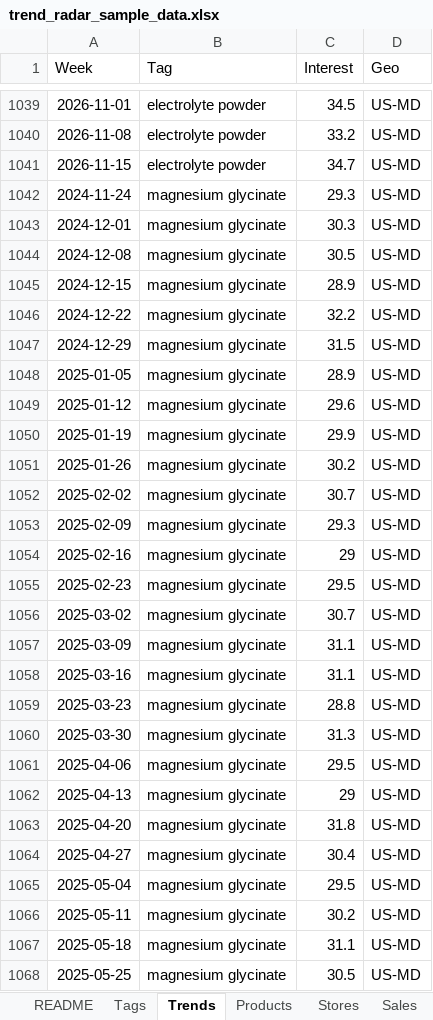
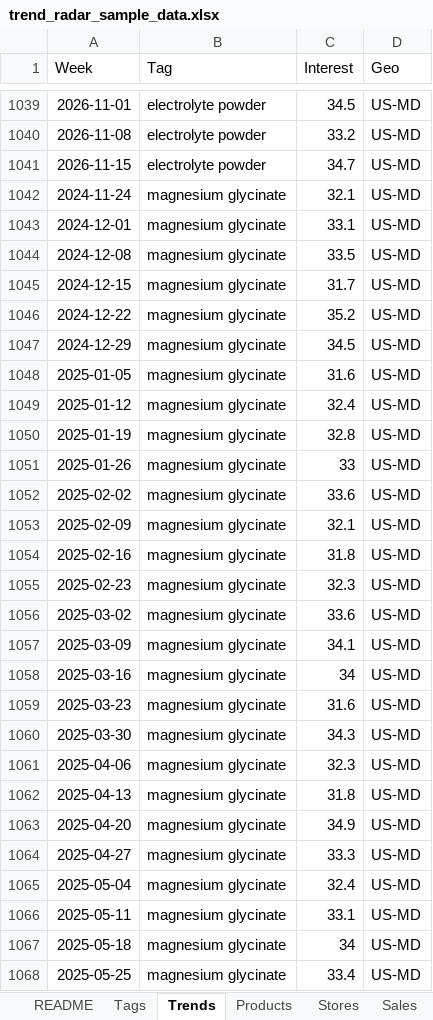
Before and after one commit to chrome292/grocery-trends, an Excel workbook: trend_radar_sample_data.xlsx, sheet Trends, drawn as a sheet; only a part is shown, gaps mark what is left out; values as stored, in another font and other column widths than the file's, no borders; table styles not drawn; the diff covers the shown part only; the diff names each change by its address in the sheet, - before the commit and + after, or states it on an @@ line.

```diff
--- a/trend_radar_sample_data.xlsx (sheet Trends)
+++ b/trend_radar_sample_data.xlsx (sheet Trends)
-C1042 (Interest): 29.3
+C1042 (Interest): 32.1
-C1043 (Interest): 30.3
+C1043 (Interest): 33.1
-C1044 (Interest): 30.5
+C1044 (Interest): 33.5
-C1045 (Interest): 28.9
+C1045 (Interest): 31.7
-C1046 (Interest): 32.2
+C1046 (Interest): 35.2
-C1047 (Interest): 31.5
+C1047 (Interest): 34.5
-C1048 (Interest): 28.9
+C1048 (Interest): 31.6
-C1049 (Interest): 29.6
+C1049 (Interest): 32.4
-C1050 (Interest): 29.9
+C1050 (Interest): 32.8
-C1051 (Interest): 30.2
+C1051 (Interest): 33
-C1052 (Interest): 30.7
+C1052 (Interest): 33.6
-C1053 (Interest): 29.3
+C1053 (Interest): 32.1
-C1054 (Interest): 29
+C1054 (Interest): 31.8
-C1055 (Interest): 29.5
+C1055 (Interest): 32.3
-C1056 (Interest): 30.7
+C1056 (Interest): 33.6
-C1057 (Interest): 31.1
+C1057 (Interest): 34.1
-C1058 (Interest): 31.1
+C1058 (Interest): 34
-C1059 (Interest): 28.8
+C1059 (Interest): 31.6
-C1060 (Interest): 31.3
+C1060 (Interest): 34.3
-C1061 (Interest): 29.5
+C1061 (Interest): 32.3
-C1062 (Interest): 29
+C1062 (Interest): 31.8
-C1063 (Interest): 31.8
+C1063 (Interest): 34.9
-C1064 (Interest): 30.4
+C1064 (Interest): 33.3
-C1065 (Interest): 29.5
+C1065 (Interest): 32.4
-C1066 (Interest): 30.2
+C1066 (Interest): 33.1
-C1067 (Interest): 31.1
+C1067 (Interest): 34
-C1068 (Interest): 30.5
+C1068 (Interest): 33.4
```
Also changed, not shown: 797 edited cells elsewhere in this sheet, sheet Sales, sheet README, 6 other files.
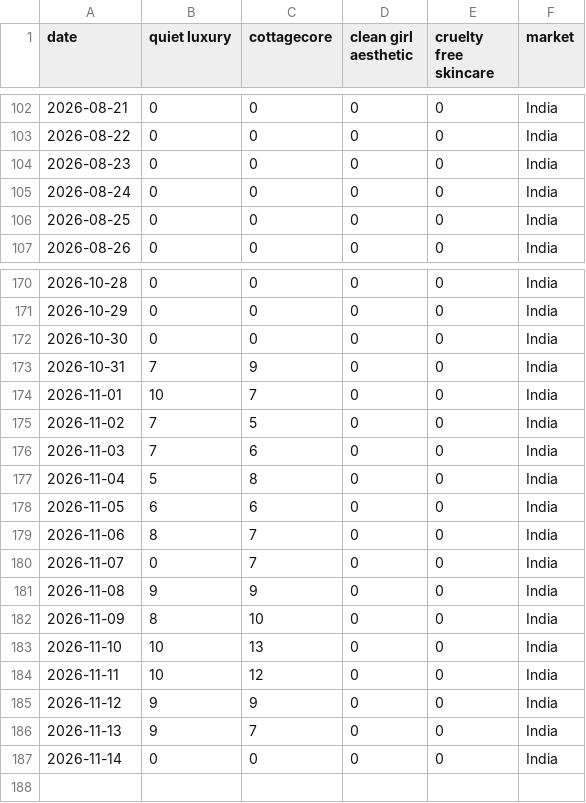
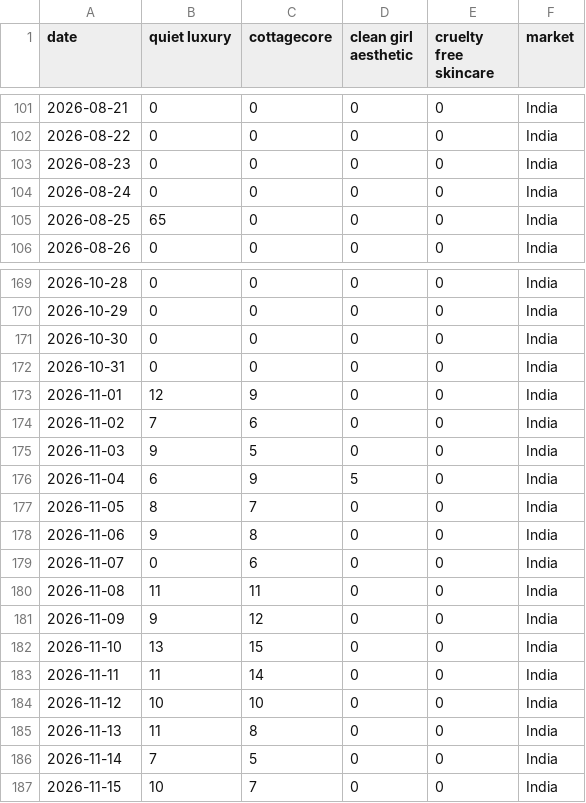
Before and after one commit to KhushiC04/fashion-trend-radar, a CSV file: trend_data_latest.csv, drawn as a sheet; only a part is shown, gaps mark what is left out; the diff covers the shown part only.

```diff
--- a/trend_data_latest.csv
+++ b/trend_data_latest.csv
@@ -105,3 +104,3 @@ date,quiet luxury,cottagecore,clean girl aesthetic,cruelty free skincare,market
 2026-08-24,0,0,0,0,India
-2026-08-25,0,0,0,0,India
+2026-08-25,65,0,0,0,India
 2026-08-26,0,0,0,0,India
@@ -172,16 +171,17 @@ date,quiet luxury,cottagecore,clean girl aesthetic,cruelty free skincare,market
 2026-10-30,0,0,0,0,India
-2026-10-31,7,9,0,0,India
-2026-11-01,10,7,0,0,India
-2026-11-02,7,5,0,0,India
-2026-11-03,7,6,0,0,India
-2026-11-04,5,8,0,0,India
-2026-11-05,6,6,0,0,India
-2026-11-06,8,7,0,0,India
-2026-11-07,0,7,0,0,India
-2026-11-08,9,9,0,0,India
-2026-11-09,8,10,0,0,India
-2026-11-10,10,13,0,0,India
-2026-11-11,10,12,0,0,India
-2026-11-12,9,9,0,0,India
-2026-11-13,9,7,0,0,India
-2026-11-14,0,0,0,0,India
+2026-10-31,0,0,0,0,India
+2026-11-01,12,9,0,0,India
+2026-11-02,7,6,0,0,India
+2026-11-03,9,5,0,0,India
+2026-11-04,6,9,5,0,India
+2026-11-05,8,7,0,0,India
+2026-11-06,9,8,0,0,India
+2026-11-07,0,6,0,0,India
+2026-11-08,11,11,0,0,India
+2026-11-09,9,12,0,0,India
+2026-11-10,13,15,0,0,India
+2026-11-11,11,14,0,0,India
+2026-11-12,10,10,0,0,India
+2026-11-13,11,8,0,0,India
+2026-11-14,7,5,0,0,India
+2026-11-15,10,7,0,0,India
```
Also changed, not shown: 1 added row, 2 removed rows and 138 edited cells elsewhere in this file.
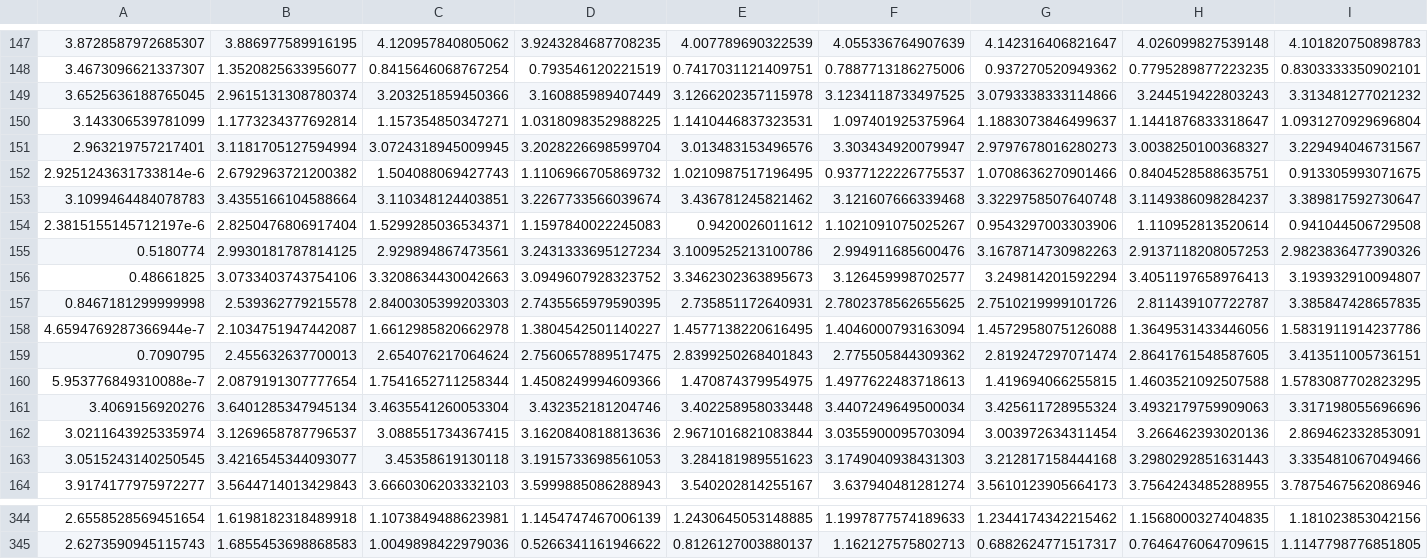
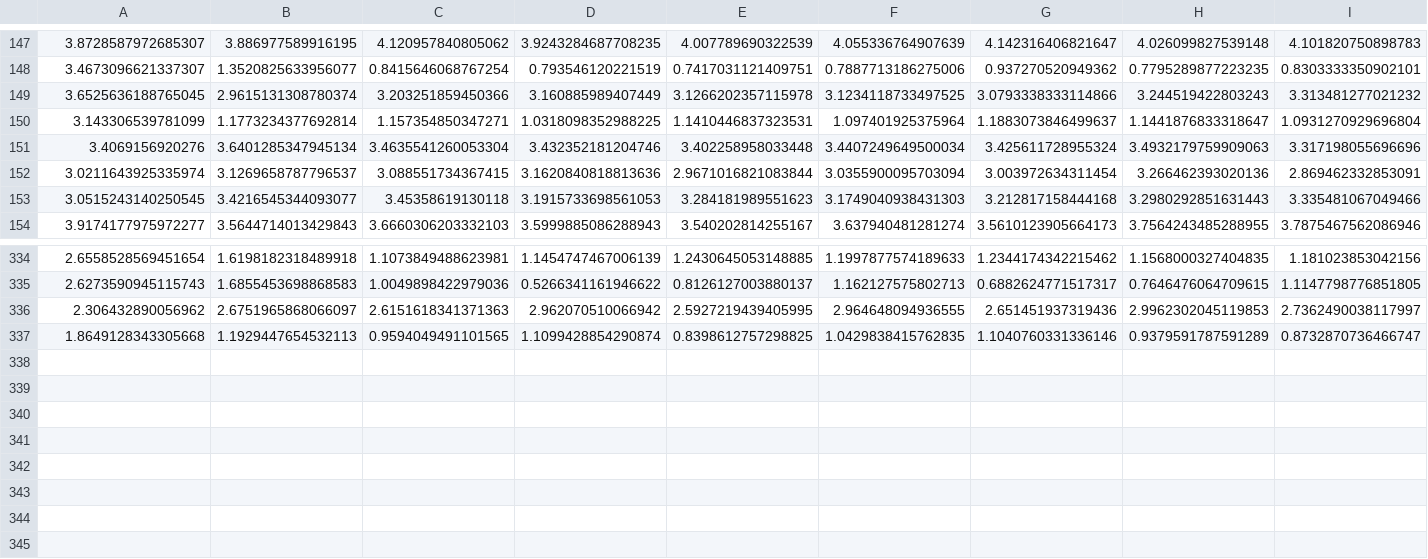
Before and after one commit to jklafka/language-modeling, a CSV file: Data/final_barycenters.csv, drawn as a sheet; only a part is shown, gaps mark what is left out; removed rows and columns are numbered as before the commit, all else as after; rows hold the shown columns only; the diff names each change by its address in the sheet, - before the commit and + after, or states it on an @@ line.

```diff
--- a/Data/final_barycenters.csv
+++ b/Data/final_barycenters.csv
-row 151: 2.963219757217401 | 3.1181705127594994 | 3.0724318945009945 | 3.2028226698599704 | 3.013483153496576 | 3.303434920079947 | 2.9797678016280273 | 3.0038250100368327 | 3.229494046731567
-row 152: 2.9251243631733814e-6 | 2.6792963721200382 | 1.504088069427743 | 1.1106966705869732 | 1.0210987517196495 | 0.9377122226775537 | 1.0708636270901466 | 0.8404528588635751 | 0.913305993071675
-row 153: 3.1099464484078783 | 3.4355166104588664 | 3.110348124403851 | 3.2267733566039674 | 3.436781245821462 | 3.121607666339468 | 3.3229758507640748 | 3.1149386098284237 | 3.389817592730647
-row 154: 2.3815155145712197e-6 | 2.8250476806917404 | 1.5299285036534371 | 1.1597840022245083 | 0.9420026011612 | 1.1021091075025267 | 0.9543297003303906 | 1.110952813520614 | 0.941044506729508
-row 155: 0.5180774 | 2.9930181787814125 | 2.929894867473561 | 3.2431333695127234 | 3.1009525213100786 | 2.994911685600476 | 3.1678714730982263 | 2.9137118208057253 | 2.9823836477390326
-row 156: 0.48661825 | 3.0733403743754106 | 3.3208634430042663 | 3.0949607928323752 | 3.3462302363895673 | 3.126459998702577 | 3.249814201592294 | 3.4051197658976413 | 3.193932910094807
-row 157: 0.8467181299999998 | 2.539362779215578 | 2.8400305399203303 | 2.7435565979590395 | 2.735851172640931 | 2.7802378562655625 | 2.7510219999101726 | 2.811439107722787 | 3.385847428657835
-row 158: 4.6594769287366944e-7 | 2.1034751947442087 | 1.6612985820662978 | 1.3804542501140227 | 1.4577138220616495 | 1.4046000793163094 | 1.4572958075126088 | 1.3649531433446056 | 1.5831911914237786
-row 159: 0.7090795 | 2.455632637700013 | 2.654076217064624 | 2.7560657889517475 | 2.8399250268401843 | 2.775505844309362 | 2.819247297071474 | 2.8641761548587605 | 3.413511005736151
-row 160: 5.953776849310088e-7 | 2.0879191307777654 | 1.7541652711258344 | 1.4508249994609366 | 1.470874379954975 | 1.4977622483718613 | 1.419694066255815 | 1.4603521092507588 | 1.5783087702823295
+row 336: 2.306432890056962 | 2.6751965868066097 | 2.6151618341371363 | 2.962070510066942 | 2.5927219439405995 | 2.964648094936555 | 2.651451937319436 | 2.9962302045119853 | 2.7362490038117997
+row 337: 1.8649128343305668 | 1.1929447654532113 | 0.9594049491101565 | 1.1099428854290874 | 0.8398612757298825 | 1.0429838415762835 | 1.1040760331336146 | 0.9379591787591289 | 0.8732870736466747
```
Also changed, not shown: Data/5barycenters.csv, Data/barycenters.csv, 7 other files.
--------
◆ **Task item**: Look through the entries above and report the number of lines that contain "Also". Write only the number.

◆ **Result of this exercise**: 3